Corrections Minister Anne Tolley has called a successful court challenge against smoking bans in prisons a "waste of time" because the Government has already changed the law to justify the bans.
Career criminal Arthur Taylor chalked up a second victory against anti-smoking policy when the High Court in Auckland ruled that the Corrections Department went beyond its powers in banning tobacco in prison. In a decision released yesterday, Justice Timothy Brewer ruled that Corrections' regulations were "unlawful, invalid, and of no effect".

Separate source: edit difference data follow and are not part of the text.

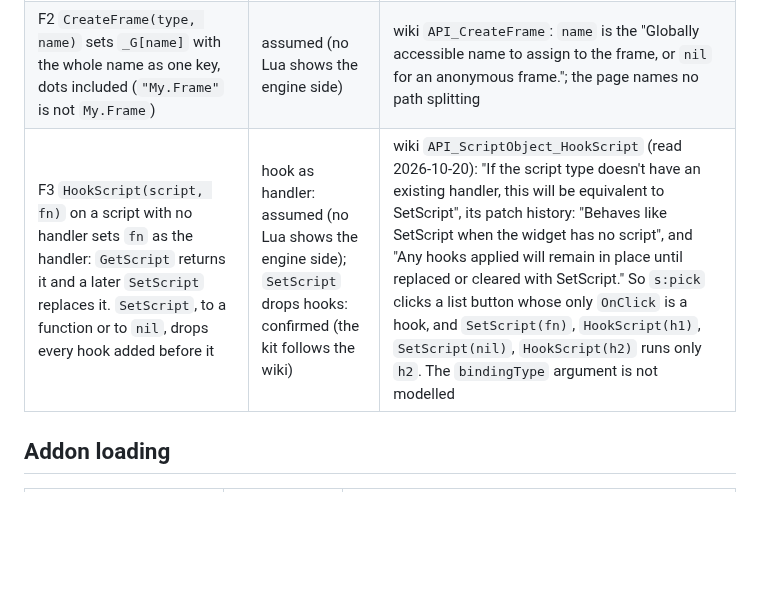
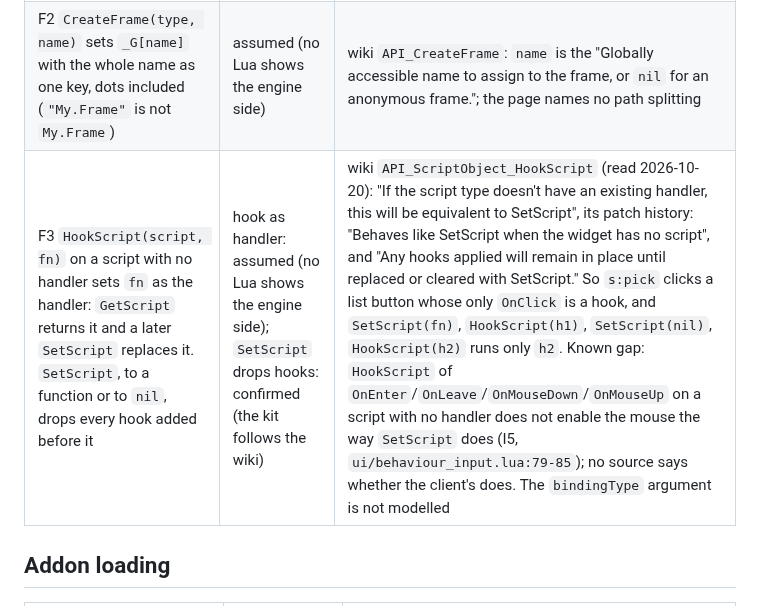
Before and after one commit to F0rty-Tw0/wow-testkit, a Markdown page: docs/client-sources.md, the part around the change. Rendered like a GitHub page; blank space fills up the shorter version.

Commit message:
docs(sources): 📝 note in F3 that HookScript on an empty mouse script leaves the mouse disabled

```diff
--- a/docs/client-sources.md
+++ b/docs/client-sources.md
@@ -168,7 +168,7 @@ Wiki pages are on warcraft.wiki.gg, read 2026-10-20. No Lua in the mirror calls
 |---|---|---|
 | F1 `SetParent` to the frame itself or one of its descendants raises `<name>:SetParent(): Would create a loop parenting to <parent>` and keeps the old parent | assumed (no Lua or wiki page shows it) | Forum report of the client error: WoWInterface thread t-45328 (2012), `kgPanel16:SetParent(): Would create a loop parenting to kgPanel16`. The wiki page `API_ScriptRegion_SetParent` lists no errors. The kit names an unnamed frame by its type and raises at the caller's line |
 | F2 `CreateFrame(type, name)` sets `_G[name]` with the whole name as one key, dots included (`"My.Frame"` is not `My.Frame`) | assumed (no Lua shows the engine side) | wiki `API_CreateFrame`: `name` is the "Globally accessible name to assign to the frame, or `nil` for an anonymous frame."; the page names no path splitting |
-| F3 `HookScript(script, fn)` on a script with no handler sets `fn` as the handler: `GetScript` returns it and a later `SetScript` replaces it. `SetScript`, to a function or to `nil`, drops every hook added before it | hook as handler: assumed (no Lua shows the engine side); `SetScript` drops hooks: confirmed (the kit follows the wiki) | wiki `API_ScriptObject_HookScript` (read 2026-10-20): "If the script type doesn't have an existing handler, this will be equivalent to SetScript", its patch history: "Behaves like SetScript when the widget has no script", and "Any hooks applied will remain in place until replaced or cleared with SetScript." So `s:pick` clicks a list button whose only `OnClick` is a hook, and `SetScript(fn)`, `HookScript(h1)`, `SetScript(nil)`, `HookScript(h2)` runs only `h2`. The `bindingType` argument is not modelled |
+| F3 `HookScript(script, fn)` on a script with no handler sets `fn` as the handler: `GetScript` returns it and a later `SetScript` replaces it. `SetScript`, to a function or to `nil`, drops every hook added before it | hook as handler: assumed (no Lua shows the engine side); `SetScript` drops hooks: confirmed (the kit follows the wiki) | wiki `API_ScriptObject_HookScript` (read 2026-10-20): "If the script type doesn't have an existing handler, this will be equivalent to SetScript", its patch history: "Behaves like SetScript when the widget has no script", and "Any hooks applied will remain in place until replaced or cleared with SetScript." So `s:pick` clicks a list button whose only `OnClick` is a hook, and `SetScript(fn)`, `HookScript(h1)`, `SetScript(nil)`, `HookScript(h2)` runs only `h2`. Known gap: `HookScript` of `OnEnter`/`OnLeave`/`OnMouseDown`/`OnMouseUp` on a script with no handler does not enable the mouse the way `SetScript` does (I5, `ui/behaviour_input.lua:79-85`); no source says whether the client's does. The `bindingType` argument is not modelled |
 
 ## Addon loading
 
```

Prisoners would still not be able to smoke because Police Minister Anne Tolley made urgent amendments to legislation in February which justified the anti-smoking regulations and blocked prisoners from challenging the rules.
Asked whether the High Court's decision was an embarrassing defeat, Mrs Tolley said: "It's an enormous waste of the court's time, quite honestly ... This really has changed nothing."
In August, Taylor challenged a blanket ban on smoking introduced by prison managers in July 2011. The High Court ruled in December that this ban was unlawful. However, a month earlier Corrections had introduced regulations to ban tobacco and smoking equipment.
Taylor challenged the new regulations in January. While the court was considering its decision the Police Minister's hasty amendments were passed into law.
Justice Brewer said that the law change meant his judgment had no utility - prisoners were still banned from smoking. But he said that there was public interest in the court determining whether the regulations were found to be invalid.
Mrs Tolley said that the amendments to legislation meant prisoners would not be able to seek compensation if they had been penalised for possessing tobacco. But she confirmed that inmates would be able to get their disciplinary record corrected.
Green Party corrections spokesman David Clendon said prisoners could be blocked from rehabilitation if they had been disciplined, so the court's ruling had a significant effect for some inmates.
Corrections chief executive Ray Smith said that the smoking ban had created healthier, cleaner prisons and had led to a significant drop in fires within prison buildings.
Justice Brewer said he agreed with the previous High Court ruling that banning tobacco was not consistent with the Corrections Act, which required penalties to be humane.
"Forcing prisoners into nicotine withdrawal is not humane."
Mrs Tolley responded: "You could argue that actually committing a crime against individuals is also inhumane."